Mesothelioma and The Risk to Firefighters
Everyone has seen iconic photographs of tired firefighters in the middle of a disaster with smoke-stained, sweat-streaked faces. Sometimes they’re in the middle of a forest, seemingly surrounded by flames, fighting wildfires, such as those in Oregon, Washington, and California. Or who could ever forget the images of first responders, covered in ash, rescuing survivors in the wake of the 9-11 terrorist attacks. In other photographs and videos, we see firefighters responding to burning homes and carrying small children down ladders to safety.
Whatever the circumstances, it seems that these professionals are often the first to arrive and the last to leave. And make no mistake - firefighters bravely enter their profession understanding that their service exposes them to extreme dangers from fire, smoke, heat, motor vehicle accidents, and collapsing buildings. But what about illness and death related to cancer and asbestos exposure? Most would agree that society should hold those responsible who irresponsibly create such a danger. In this article, we will take a look at the firefighting profession, and the dangers presented by the exposure to asbestos.

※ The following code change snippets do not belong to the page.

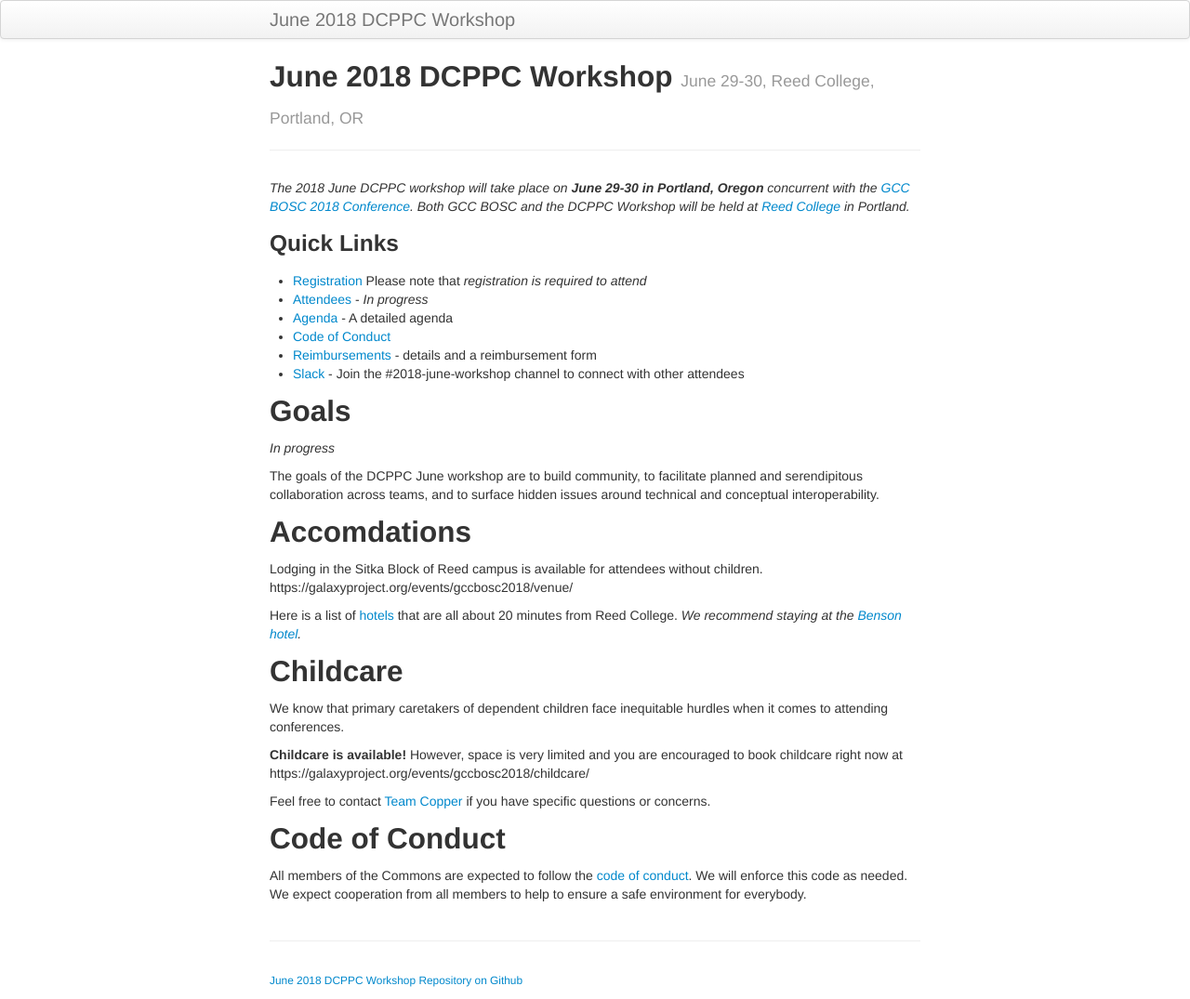
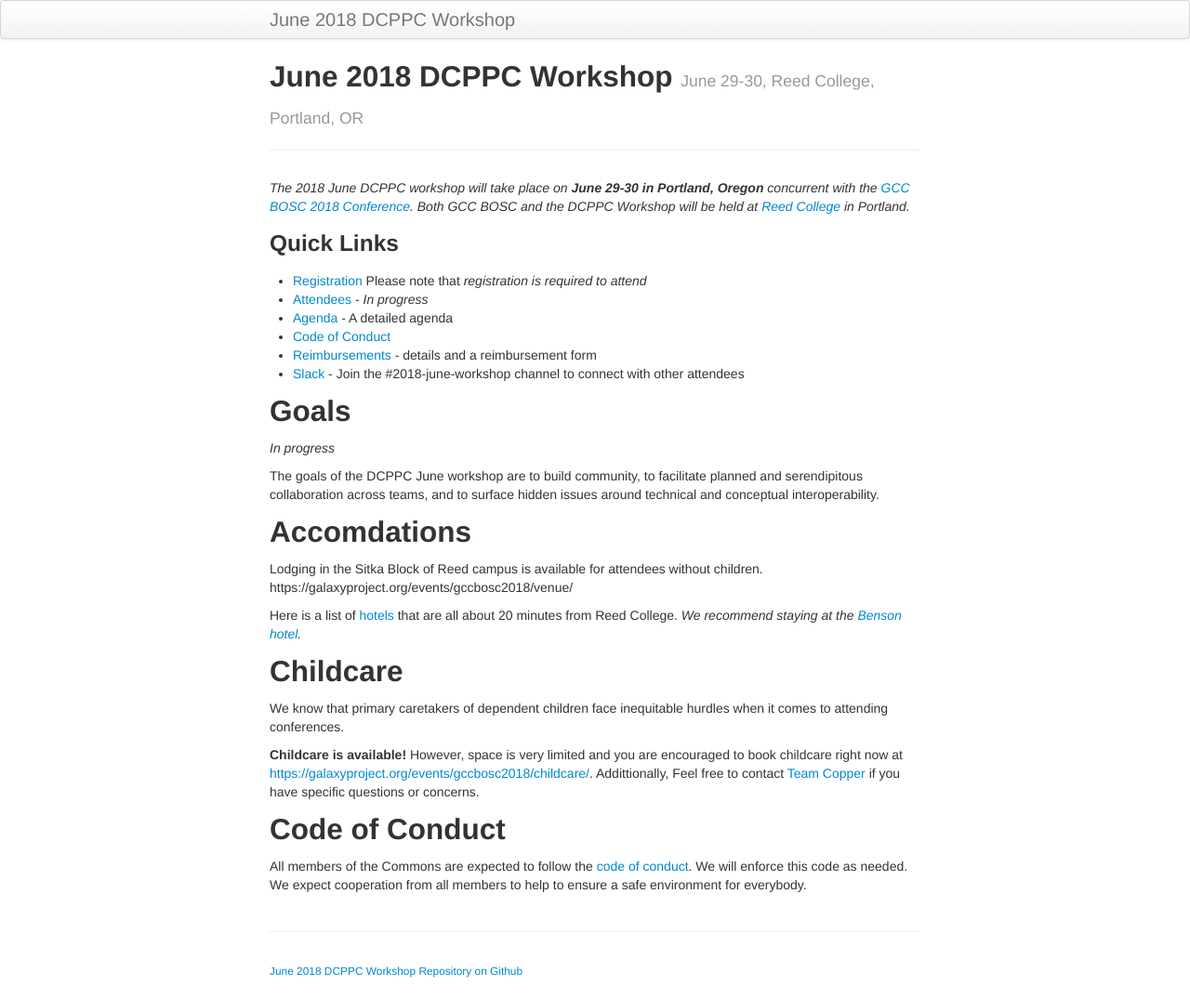
Before and after one commit to dcppc/2018-june-workshop, a Jekyll site: the page built from docs/index.md, in a window 1280 px wide. Shown: the whole page at 93% size. Built offline with Jekyll 4.4.1, drawn with Linux system fonts in a browser that asks for light colours.

```diff
--- a/docs/index.md
+++ b/docs/index.md
@@ -34,9 +34,8 @@ Here is a list of [hotels](https://www.reed.edu/accommodations.html) that are al
 
 We know that primary caretakers of dependent children face inequitable hurdles when it comes to attending conferences.
 
-**Childcare is available!** However, space is very limited and you are encouraged to book childcare right now at https://galaxyproject.org/events/gccbosc2018/childcare/
-
-Feel free to contact
+**Childcare is available!** However, space is very limited and you are encouraged to book childcare right now at [https://galaxyproject.org/events/gccbosc2018/childcare/](https://galaxyproject.org/events/gccbosc2018/childcare/).
+Addittionally, Feel free to contact
 [Team Copper](mailto:commons@dib-lab.groups.io) if you have specific questions or concerns.
 
 ## Code of Conduct
```
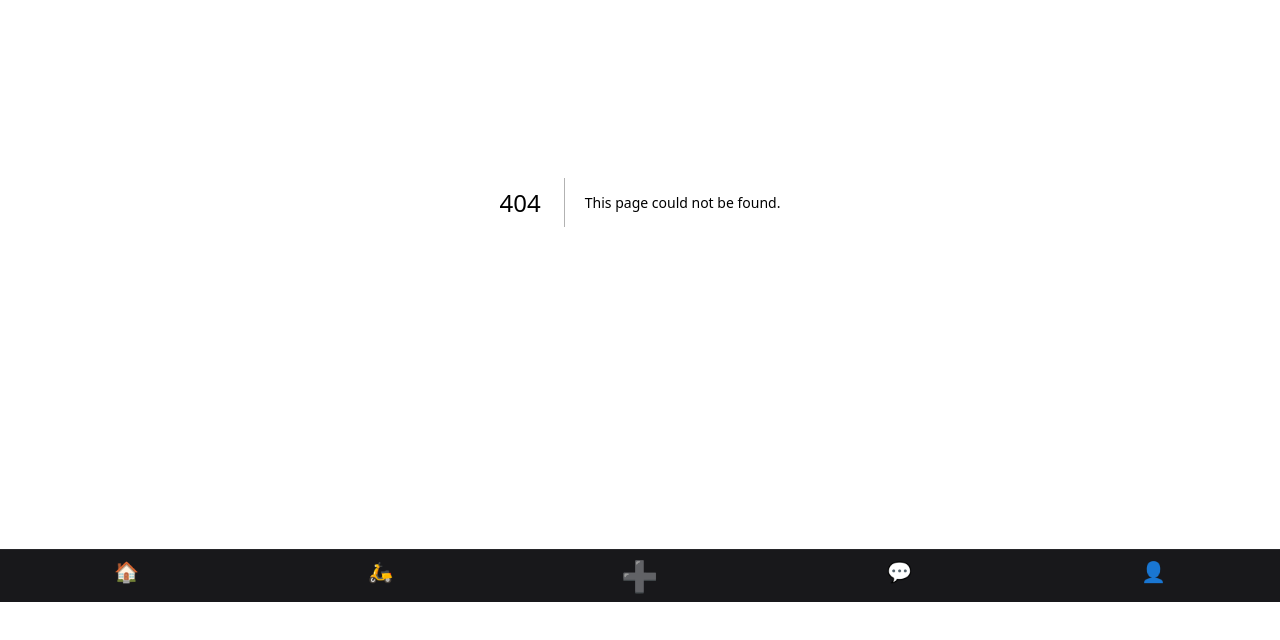
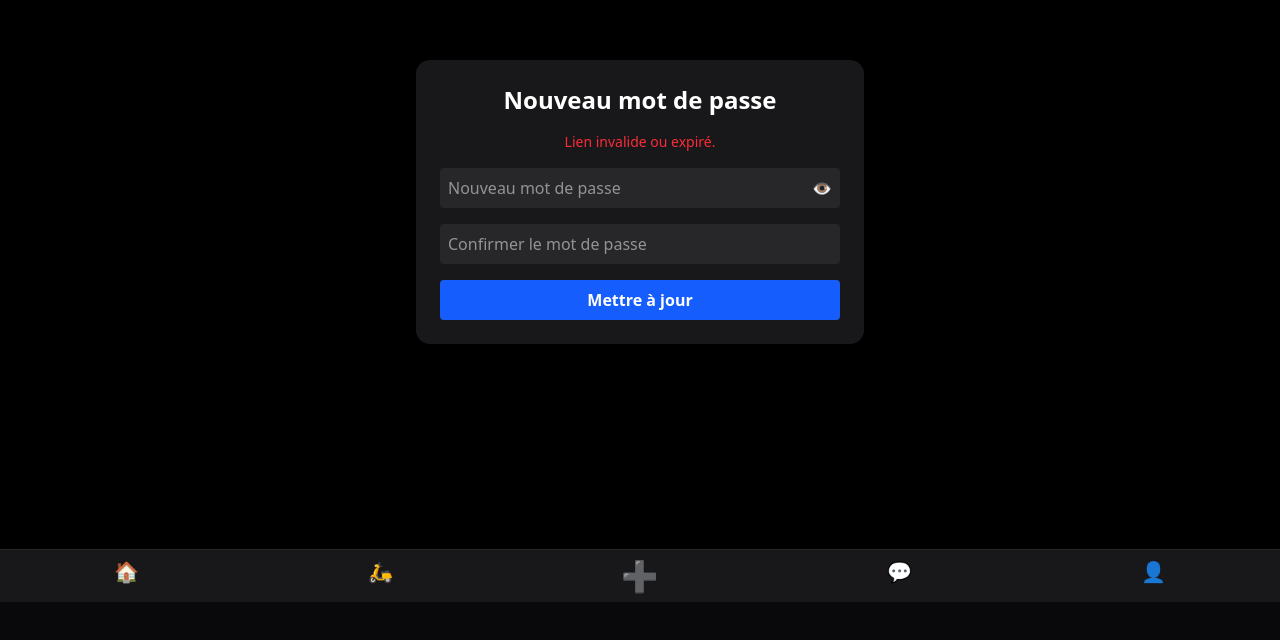
Before and after one commit to Sory-7564/my-omnia, a Next.js app: page /app/reset-password in a window 1280 px wide. Before the commit this address had no page. Shown: the part 198-838 px from the top of the page. Built offline with nearby package versions, Linux system fonts and the light colour scheme; no server answers.

Commit message:
Create page.tsx

```diff
--- /dev/null
+++ b/src/app/app/reset-password/page.tsx
@@ -0,0 +1,127 @@
+'use client'
+
+import { useState, useEffect } from 'react'
+import { createClient } from '@supabase/supabase-js'
+import { useRouter } from 'next/navigation'
+
+export default function ResetPasswordPage() {
+  const router = useRouter()
+
+  const [password, setPassword] = useState('')
+  const [confirm, setConfirm] = useState('')
+  const [showPassword, setShowPassword] = useState(false)
+
+  const [loading, setLoading] = useState(false)
+  const [error, setError] = useState('')
+  const [message, setMessage] = useState('')
+
+  const supabase = createClient(
+    process.env.NEXT_PUBLIC_SUPABASE_URL!,
+    process.env.NEXT_PUBLIC_SUPABASE_ANON_KEY!
+  )
+
+  useEffect(() => {
+    const checkSession = async () => {
+      const { data } = await supabase.auth.getSession()
+
+      if (!data.session) {
+        setError("Lien invalide ou expiré.")
+      }
+    }
+
+    checkSession()
+  }, [])
+
+  const handleUpdatePassword = async (e: React.FormEvent) => {
+    e.preventDefault()
+
+    setError('')
+    setMessage('')
+
+    if (password.length < 6) {
+      setError("Mot de passe trop court (min 6 caractères)")
+      return
+    }
+
+    if (password !== confirm) {
+      setError("Les mots de passe ne correspondent pas")
+      return
+    }
+
+    setLoading(true)
+
+    const { error } = await supabase.auth.updateUser({
+      password,
+    })
+
+    if (error) {
+      setError(error.message)
+      setLoading(false)
+      return
+    }
+
+    setMessage("Mot de passe mis à jour avec succès 🎉")
+
+    setTimeout(() => {
+      router.replace('/')
+    }, 2000)
+  }
+
+  return (
+    <div className="min-h-screen flex items-center justify-center bg-black text-white px-4">
+      <form
+        onSubmit={handleUpdatePassword}
+        className="w-full max-w-md bg-zinc-900 p-6 rounded-xl space-y-4"
+      >
+        <h2 className="text-2xl font-bold text-center">
+          Nouveau mot de passe
+        </h2>
+
+        {error && (
+          <p className="text-red-500 text-sm text-center">{error}</p>
+        )}
+
+        {message && (
+          <p className="text-green-500 text-sm text-center">{message}</p>
+        )}
+
+        {/* Nouveau mot de passe */}
+        <div className="relative">
+          <input
+            type={showPassword ? 'text' : 'password'}
+            value={password}
+            onChange={e => setPassword(e.target.value)}
+            placeholder="Nouveau mot de passe"
+            className="w-full p-2 rounded bg-zinc-800 pr-10"
+            required
+          />
+          <button
+            type="button"
+            onClick={() => setShowPassword(!showPassword)}
+            className="absolute right-2 top-2 text-gray-400"
+          >
+            {showPassword ? '🙈' : '👁️'}
+          </button>
+        </div>
+
+        {/* Confirmation */}
+        <input
+          type="password"
+          value={confirm}
+          onChange={e => setConfirm(e.target.value)}
+          placeholder="Confirmer le mot de passe"
+          className="w-full p-2 rounded bg-zinc-800"
+          required
+        />
+
+        <button
+          type="submit"
+          disabled={loading}
+          className="w-full py-2 bg-blue-600 rounded font-semibold disabled:opacity-50"
+        >
+          {loading ? 'Mise à jour...' : 'Mettre à jour'}
+        </button>
+      </form>
+    </div>
+  )
+}
```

According to the National Fire Protection Association (NFPA), in 2015 there were approximately 1,160,450 firefighters in the United States. Of these, 345,600 represented career firefighters, while the remainder were volunteers. Seventy-one percent (71%) of the career firefighters worked in communities with a population of 25,000 or more, while 95% of the volunteers worked in communities with fewer than 25,000 people. The United States had approximately 29,727 fire departments. As of November 2017, Oregon had 313 fire departments. For purposes of comparison, Hawaii had four fire departments and Pennsylvania had 2,207.
Greatest Dangers to Firefighters
Notwithstanding the tremendous dangers firefighters face while fighting a fire, you may be surprised by the profession’s greatest killer. According to the International Association of Firefighters (IAFF), between 2002 and 2016, sixty-one percent (61%) of deaths in the line-of-duty were caused by occupational cancer. Citing three different studies, the NFPA Journal reported that firefighters have a higher rate of certain cancers than the general population. Two of the studies found that firefighters have significantly increased risk for developing the following cancers:
- Non-Hodgkin’s Lymphoma
- Non-Melanoma Skin Cancer
- Multiple Myeloma
Research has also been undertaken related specifically to mesothelioma. In 2013, the National Institute for Occupational Safety and Health (NIOSH) reported on 29,993 firefighters studied in San Francisco, Chicago, and Philadelphia. The study was a collaborative effort between NIOSH, the Department of Public Health Sciences at the University of California – Davis, and the National Cancer Institute. Researchers determined that firefighters developed mesothelioma at a rate two times greater than the general population. Researchers felt it likely that the mesothelioma was caused by exposure to asbestos.
Risk of Exposure to Asbestos
There have definitely been improvements in reducing the amount of exposure to asbestos by firefighters. However, it has not been eliminated. There are two problems. First, many homes and buildings were built before any limitations on the use of asbestos existed. Therefore, asbestos can exist in ceiling tiles, drywall, insulation, and lots of other construction products that still exist in older homes and buildings. Thus, when firefighters fight fires at these homes, asbestos can literally rain down all around them. Second, it can take years before the effects of exposure to asbestos result in full-blown mesothelioma. Thus, years of past exposure can cause present problems.
Call with Questions
In our opinion, firefighters are true American heroes. If you’ve been harmed by improper exposure to asbestos, society demands that wrongdoers be held accountable. If you need help understanding, investigating, or pursuing your rights, our experienced mesothelioma lawyers can help. Please call us with any questions.